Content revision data

========

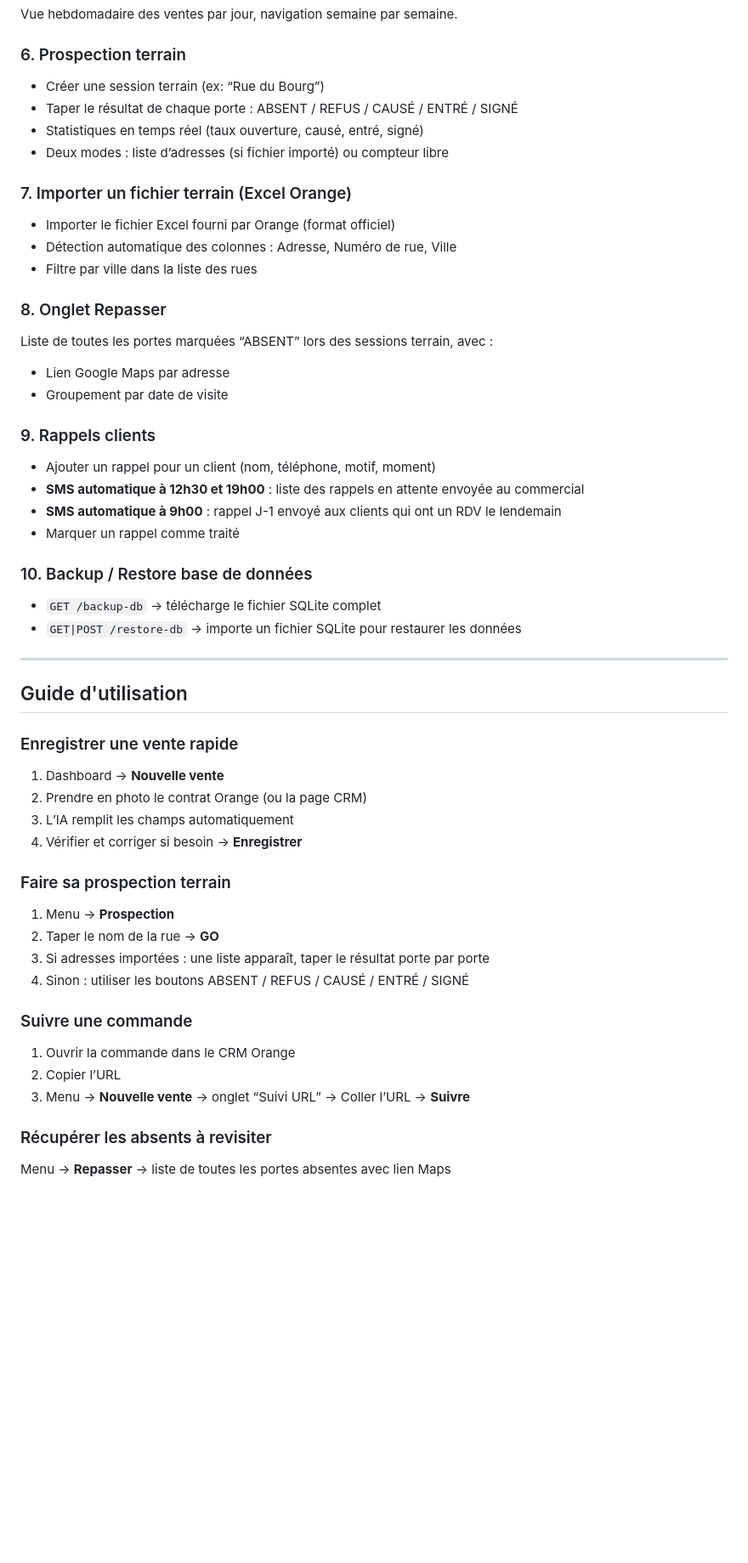
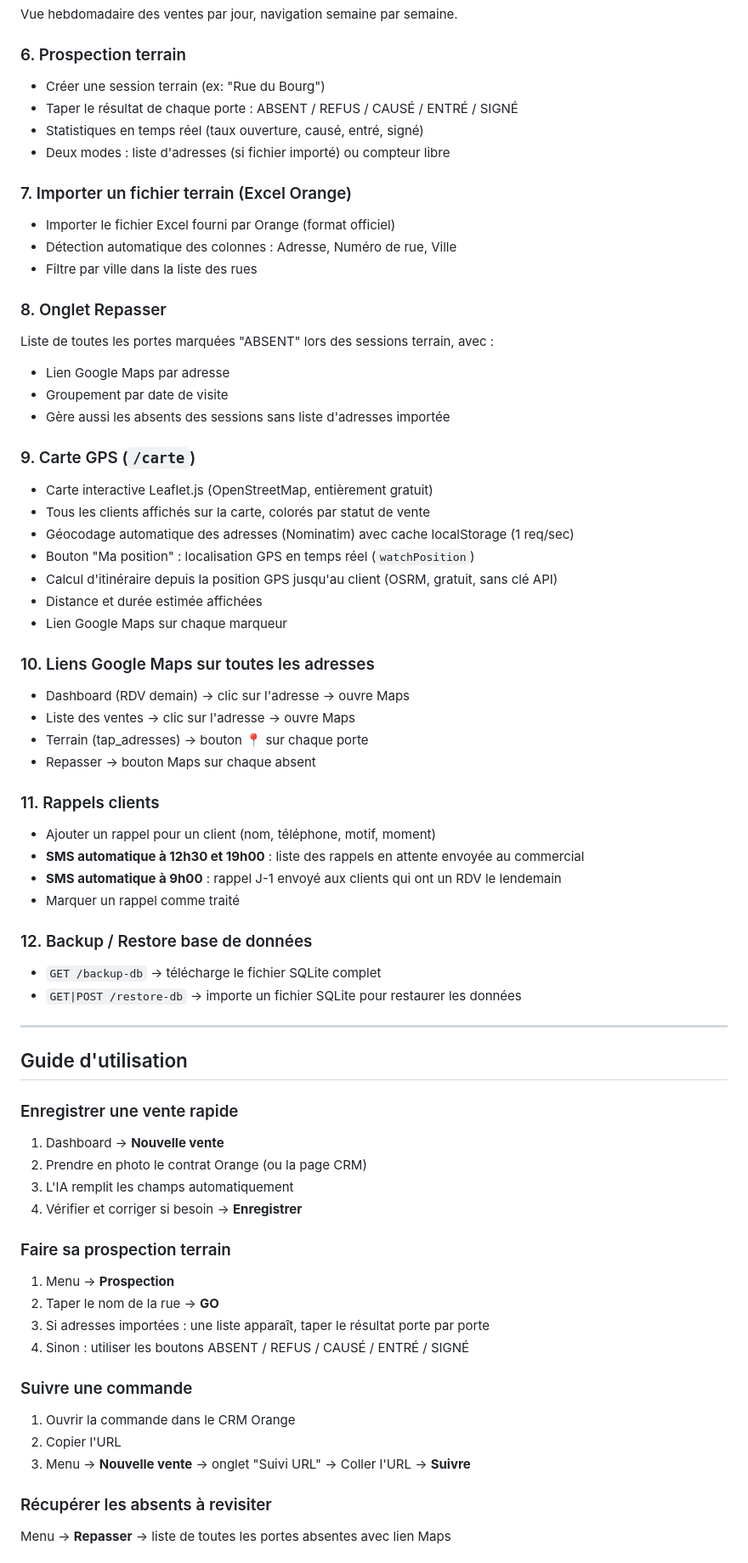
Before and after one commit to heikelb/instagram-agent-playwright, a Markdown page: PROJET.md, the part around one of its changes. Shown at 85% size. GitHub-like rendering; blank space fills up the shorter version.

Commit message:
docs: update PROJET.md with carte GPS and Maps links features

```diff
--- a/PROJET.md
+++ b/PROJET.md
@@ -81,10 +81,10 @@ Coller l’URL d’une commande CRM Orange → Playwright se connecte automatiqu
 Vue hebdomadaire des ventes par jour, navigation semaine par semaine.
 
 ### 6. Prospection terrain
-- Créer une session terrain (ex: “Rue du Bourg”)
+- Créer une session terrain (ex: "Rue du Bourg")
 - Taper le résultat de chaque porte : ABSENT / REFUS / CAUSÉ / ENTRÉ / SIGNÉ
 - Statistiques en temps réel (taux ouverture, causé, entré, signé)
-- Deux modes : liste d’adresses (si fichier importé) ou compteur libre
+- Deux modes : liste d'adresses (si fichier importé) ou compteur libre
 
 ### 7. Importer un fichier terrain (Excel Orange)
 - Importer le fichier Excel fourni par Orange (format officiel)
@@ -92,17 +92,33 @@ Vue hebdomadaire des ventes par jour, navigation semaine par semaine.
 - Filtre par ville dans la liste des rues
 
 ### 8. Onglet Repasser
-Liste de toutes les portes marquées “ABSENT” lors des sessions terrain, avec :
+Liste de toutes les portes marquées "ABSENT" lors des sessions terrain, avec :
 - Lien Google Maps par adresse
 - Groupement par date de visite
+- Gère aussi les absents des sessions sans liste d'adresses importée
 
-### 9. Rappels clients
+### 9. Carte GPS (`/carte`)
+- Carte interactive Leaflet.js (OpenStreetMap, entièrement gratuit)
+- Tous les clients affichés sur la carte, colorés par statut de vente
+- Géocodage automatique des adresses (Nominatim) avec cache localStorage (1 req/sec)
+- Bouton "Ma position" : localisation GPS en temps réel (`watchPosition`)
+- Calcul d'itinéraire depuis la position GPS jusqu'au client (OSRM, gratuit, sans clé API)
+- Distance et durée estimée affichées
+- Lien Google Maps sur chaque marqueur
+
+### 10. Liens Google Maps sur toutes les adresses
+- Dashboard (RDV demain) → clic sur l'adresse → ouvre Maps
+- Liste des ventes → clic sur l'adresse → ouvre Maps
+- Terrain (tap_adresses) → bouton 📍 sur chaque porte
+- Repasser → bouton Maps sur chaque absent
+
+### 11. Rappels clients
 - Ajouter un rappel pour un client (nom, téléphone, motif, moment)
 - **SMS automatique à 12h30 et 19h00** : liste des rappels en attente envoyée au commercial
 - **SMS automatique à 9h00** : rappel J-1 envoyé aux clients qui ont un RDV le lendemain
 - Marquer un rappel comme traité
 
-### 10. Backup / Restore base de données
+### 12. Backup / Restore base de données
 - `GET /backup-db` → télécharge le fichier SQLite complet
 - `GET|POST /restore-db` → importe un fichier SQLite pour restaurer les données
 
@@ -113,7 +129,7 @@ Liste de toutes les portes marquées “ABSENT” lors des sessions terrain, ave
 ### Enregistrer une vente rapide
 1. Dashboard → **Nouvelle vente**
 2. Prendre en photo le contrat Orange (ou la page CRM)
-3. L’IA remplit les champs automatiquement
+3. L'IA remplit les champs automatiquement
 4. Vérifier et corriger si besoin → **Enregistrer**
 
 ### Faire sa prospection terrain
@@ -124,8 +140,8 @@ Liste de toutes les portes marquées “ABSENT” lors des sessions terrain, ave
 
 ### Suivre une commande
 1. Ouvrir la commande dans le CRM Orange
-2. Copier l’URL
-3. Menu → **Nouvelle vente** → onglet “Suivi URL” → Coller l’URL → **Suivre**
+2. Copier l'URL
+3. Menu → **Nouvelle vente** → onglet "Suivi URL" → Coller l'URL → **Suivre**
 
 ### Récupérer les absents à revisiter
 Menu → **Repasser** → liste de toutes les portes absentes avec lien Maps
```
Also changed, not shown: other parts of PROJET.md (+33 -18 lines).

========

> _Work to be completed_: In the entries above, some lines may contain the string "Maps"; report how many, without additional comment.

> _Solution_: 8